By: Maryam Hedayat


Allah has created human beings with different colors, attitudes and levels of knowledge, so too their deeds and provision vary. He has made some of them rich and some poor, to test the rich as to whether they show gratitude, and to test the poor as to whether they are enduring.

Since the believers are a brotherhood, and brotherhood is based on compassion, kindness, love and mercy, Allah has enjoined upon the Muslims the institution of Zakah which is taken from the rich and given to the poor.

Zakah is one of the five basic pillars of Islam, which means to grow, to increase, and to spread. The literal meaning of the word Zakah is “purity”.

It is an obligation (Fard), prescribed by Allah on those Muslim men and women who possess enough means, to distribute a certain percentage of their annual savings or capital in goods or money among the poor and the needy. Zakah is assessed once a year on both capital and savings from income.

One of the most significant principles of Islam is that all the wealth and riches belong to Allah. It is entrusted to us by Him. And Zakah is a spiritual purifying process, which attempts to suppress man’s unwanted desires and notions, thereby pursuing to improve and enhance the human personality.

In fact, Zakah purifies and cleanses wealth, and filter the soul from stinginess and miserliness. It strengthens the love between the rich and the poor, takes away hatred, creates security prevail and conveys happiness among the people.

Since wealth is referred to as Allah’s bounty (fadl).And Zakah is a unique distributive mechanism which seeks to ensure that wealth and property are not assumed and controlled only by a few individuals. And that everyone can equally enjoy the provisions and bounties of Allah. Thus the object of this meager due is to prove our faith in Allah by sacrificing our affluence in obedience to His commands.

Obviously Zakah is not a charity but a compulsory payment by the rich to the poor and the needy. It is the shared claim, as a matter of right and not as charity on the wealth of the rich. It is first and foremost a duty enjoined by Allah and hence a form of worship.

In Qur’an the payment of Zakah is frequently mentioned in the same sentence or verse as the institution of Salah (prayers).

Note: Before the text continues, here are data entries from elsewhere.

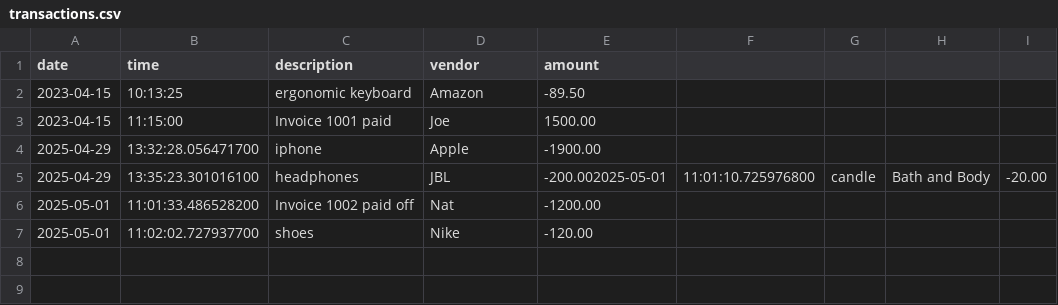
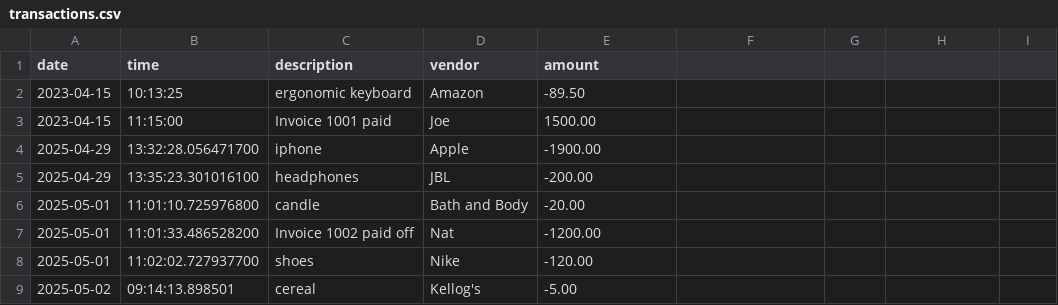
Before and after one commit to sc00berd00ber/The-Lucky-Ledger, a CSV file: transactions.csv, drawn as a sheet.

Commit message:
cleaned up all warnings

```diff
--- a/transactions.csv
+++ b/transactions.csv
@@ -4,4 +4,6 @@ date|time|description|vendor|amount
 2025-04-29 | 13:32:28.056471700 | iphone | Apple | -1900.00
-2025-04-29 | 13:35:23.301016100 | headphones | JBL | -200.002025-05-01 | 11:01:10.725976800 | candle | Bath and Body | -20.00
+2025-04-29 | 13:35:23.301016100 | headphones | JBL | -200.00
+2025-05-01 | 11:01:10.725976800 | candle | Bath and Body | -20.00
 2025-05-01 | 11:01:33.486528200 | Invoice 1002 paid off | Nat | -1200.00
 2025-05-01 | 11:02:02.727937700 | shoes | Nike | -120.00
+2025-05-02 | 09:14:13.898501 | cereal | Kellog's | -5.00
```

“Those who believe and do good deeds and establish Salah and pay Zakahtheir reward is with their Sustainers; and fear shall not come upon them, nor shall they grieve”. (Al-Baqara; 277)

While Salah is an act of worship through words and bodily action, Zakah is a devotional act through one’s wealth. Without the spirit of submission to Allah and love of Him, both acts are without divine and moral significance.

Zakah, when honestly practiced, results in freeing the society from class distinctions, rivalries, suspicion and corruption. It produces a community of people who love and respect each other, and who have sympathy and concern for each other’s welfare.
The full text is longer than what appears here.